Birds are flying from tree to tree in droves this week. Hundreds, maybe thousands, of birds bounce from tree to tree. I don’t know enough about them to have any idea what they are doing, but I assume this is a stop off as they journey to some place warmer. When they move, they move as one thing. It is a fast moving cloud that changes shape, settles into a tree, then later lights onto the next canopy. I wonder if it was scenes like this that inspired Hitchcock to come up with The Birds.
Corky was cleaning out a rooftop gutter that had a great deal of pine needles, when he discovered a garter snake sleeping in the stuff he was cleaning out. Jim said, “you aren’t about to pick that up are you?” Corky said, “Well yeah, of course I am.” Cork brought the snake over to the office to show the staff. With it being so cold outside, the snake was very mellow. Garter snakes, though harmless, can be pretty aggressive on a hot summer day. This one, was as mellow as one of the tame, camp snakes. Gary picked him up and brought him around to show off. Dian, not expecting to see a snake that day, jumped out of her seat and ran into my office. She still new and hasn’t completely grown comfortable with the fact that you are bound to see just about any type of animal at any given time in this office.
Women’s Emmaus came in last night to begin a 3 day, 4 night retreat that is almost certain to be a huge deal in the faith of some of the participants. It is such an undertaking. So many people are involved from the more mundane tasks to speaking to praying. It is pretty amazing to see the amount of coordination and the number of people involved in one of these retreats. Also, the sheer amount of food that is put away is pretty amazing as well. After making a post office run, I came in to find the staff with samples from the Emmaus snack table. There were sausage balls, cheese squares, crackers, pretzils, nuts, and nutter butter sandwich cookies with white frosting and two M & M eyeballs to make them look like ghosts. Ah, the perks of camp staff.
At the beginning of the week, I looked out my window and noticed something strange on one of the powerline poles. There was something hanging from it. As I looked closer, I realized it was the fuzzy tail of a squirrel. This squirrel was not moving, though. It feel victim to something you don’t see too often–getting stuck to a powerline, doomed to fry. Normally, it seems, the squirrels that come into fatal contact with a power line just get blasted off to the ground. This squirrel must have bit the line and got hung on it. He just stood there. It was as if time had been stopped. I waited for him to move, but he did not. In fact, he stayed there for days in the same position. He almost certainly died instantly, but in what must be a pretty embarrasing memorial, he was frozen in the fateful position that ended his life for many to see. I called Vickie over to my window to see it. Before long, the whole office staff had gone outside and gathered under the pole to get a better look. This qualifies as entertainment for a camp staff.

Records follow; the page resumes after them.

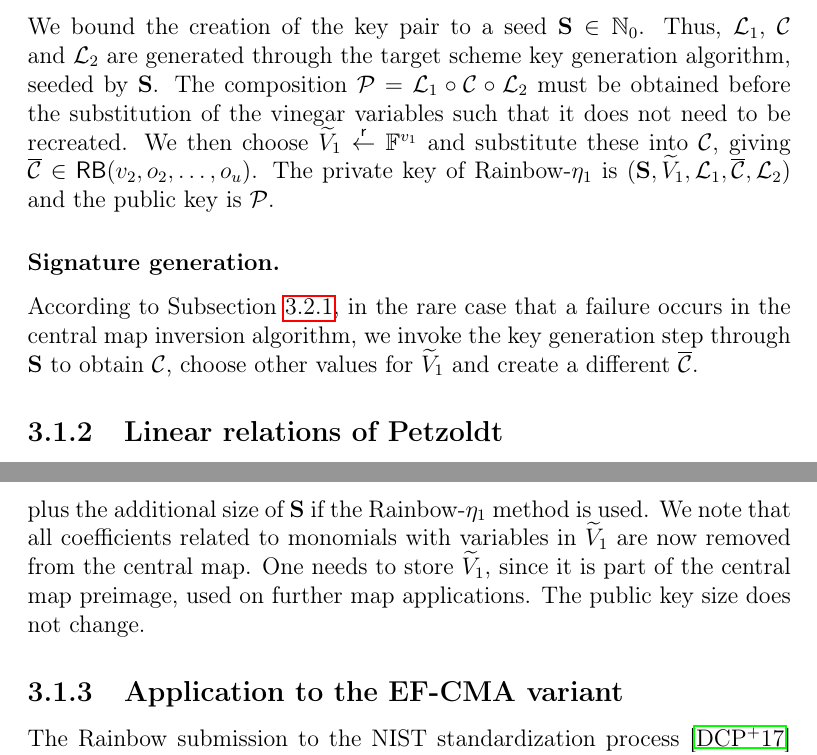
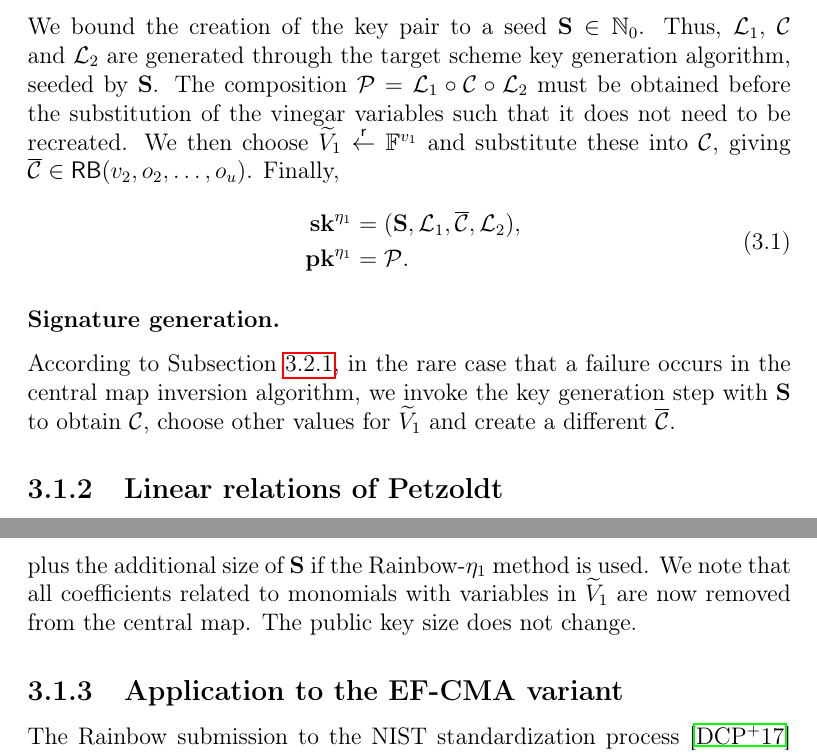
Before and after one commit to zambonin/msc, a LaTeX thesis (main.tex): two parts of pages 31 and 33 of 56 before the commit and two parts of pages 31 and 33 of 55 after it, joined at a grey line, cut so that both start at the same text. Compiled offline with pdfLaTeX.

Commit message:
overleaf_to_git: update main.tex from r9987 to r10005

```diff
--- a/main.tex
+++ b/main.tex
@@ -816,15 +816,17 @@ We use the fact that a PRNG has the ability to regenerate the same sequence of n
 
 \subsubsection{Key generation.}
 
-We bound the creation of the key pair to a seed $\mathbf{S} \in \mathbb{N}_{0}$. Thus, $\mathcal{L}_{1}$, $\mathcal{C}$ and $\mathcal{L}_{2}$ are generated through the target scheme key generation algorithm, seeded by $\mathbf{S}$. The composition $\mathcal{P} = \mathcal{L}_{1} \circ \mathcal{C} \circ \mathcal{L}_{2}$ must be obtained before the substitution of the vinegar variables such that it does not need to be recreated. We then choose $\widetilde{V}_{1} \random \mathbb{F}^{v_{1}}$ and substitute these into $\mathcal{C}$, giving $\overline{\mathcal{C}} \in \mathsf{RB}(v_{2}, o_{2}, \dots, o_{u})$. The private key of Rainbow-$\eta_{1}$ is $(\mathbf{S}, \widetilde{V}_{1}, \mathcal{L}_{1}, \overline{\mathcal{C}}, \mathcal{L}_{2})$ and the public key is $\mathcal{P}$.
+We bound the creation of the key pair to a seed $\mathbf{S} \in \mathbb{N}_{0}$. Thus, $\mathcal{L}_{1}$, $\mathcal{C}$ and $\mathcal{L}_{2}$ are generated through the target scheme key generation algorithm, seeded by $\mathbf{S}$. The composition $\mathcal{P} = \mathcal{L}_{1} \circ \mathcal{C} \circ \mathcal{L}_{2}$ must be obtained before the substitution of the vinegar variables such that it does not need to be recreated. We then choose $\widetilde{V}_{1} \random \mathbb{F}^{v_{1}}$ and substitute these into $\mathcal{C}$, giving $\overline{\mathcal{C}} \in \mathsf{RB}(v_{2}, o_{2}, \dots, o_{u})$. Finally,
+\begin{align}
+  \begin{split}
+    \mathbf{sk}^{\eta_{1}} &= (\mathbf{S}, \mathcal{L}_{1}, \overline{\mathcal{C}}, \mathcal{L}_{2}), \\\
+    \mathbf{pk}^{\eta_{1}} &= \mathcal{P}.
+  \end{split}
+\end{align}
 
 \subsubsection{Signature generation.}
 
-According to
-Subsection~\ref{subsec:invert}, in the rare case that a
-failure occurs in the central map inversion algorithm, we invoke the key generation step through $\mathbf{S}$ to
-obtain $\mathcal{C}$, choose other values for $\widetilde{V}_{1}$ and
-create a different $\overline{\mathcal{C}}$.
+According to Subsection~\ref{subsec:invert}, in the rare case that a failure occurs in the central map inversion algorithm, we invoke the key generation step with $\mathbf{S}$ to obtain $\mathcal{C}$, choose other values for $\widetilde{V}_{1}$ and create a different $\overline{\mathcal{C}}$.
 
 \subsection{Linear relations of Petzoldt}
 
@@ -917,8 +919,7 @@ size of the private key is now
       + (v_{k} - v_{1}) \cdot o_{k} + (v_{k + 1} - v_{1}) + 1 \right)}_{\overline{\mathcal{C}}},
 \end{multline}
 plus the additional size of $\mathbf{S}$ if the Rainbow-$\eta_{1}$ method is
-used. We note that all coefficients related to monomials with variables in $\widetilde{V}_{1}$ are now removed from the central map. One needs to store $\widetilde{V}_{1}$, since it is part of the central
-map preimage, used on further map applications. The public key size does not
+used. We note that all coefficients related to monomials with variables in $\widetilde{V}_{1}$ are now removed from the central map. The public key size does not
 change.
 
 \subsection{Application to the EF-CMA variant}\label{subsec:efcma}
```
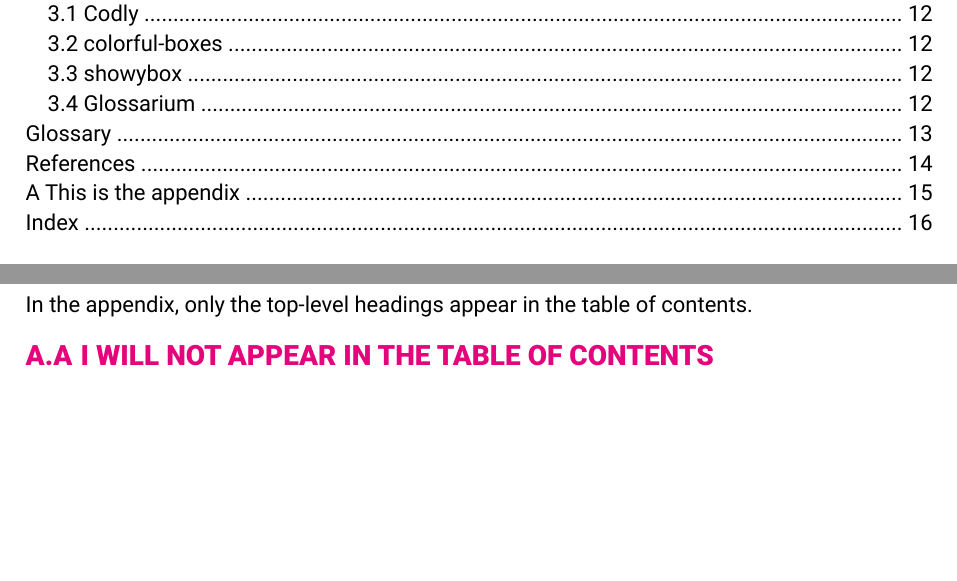
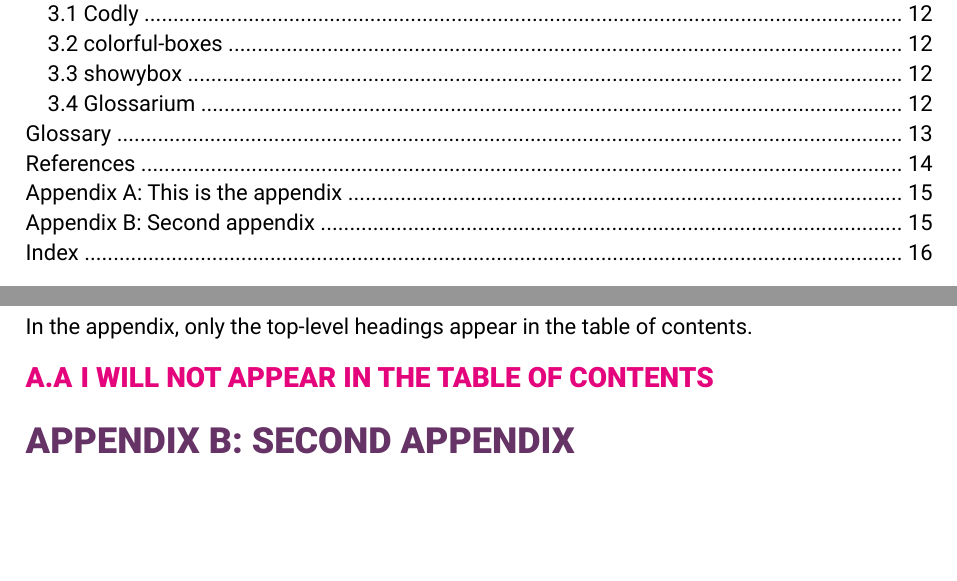
Before and after one commit to TomVer99/FHICT-typst-template, a Typst document (examples/showcase/showcase.typ): two parts of pages 4 and 21 of 22, joined at a grey line, cut so that both start at the same text. The pictures show the PDF file examples/showcase/showcase.pdf that the author committed with the source.

Commit message:
Updated showcase doc with new appendix render and one more empty appendix chapter

```diff
--- a/examples/showcase/showcase.typ
+++ b/examples/showcase/showcase.typ
@@ -28,6 +28,8 @@
     In the appendix, only the top-level headings appear in the table of contents.
 
     == I will not appear in the table of contents
+
+    = Second appendix
   ],
   table-of-figures: true,
   table-of-listings: true,
```
Also changed, not shown: examples/showcase/showcase.pdf.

This weekend keep the Women of the Emmaus walk in your prayers. And, if you were wondering, the squirrel somehow got off the powerline between Thursday and Friday. Not sure how, though.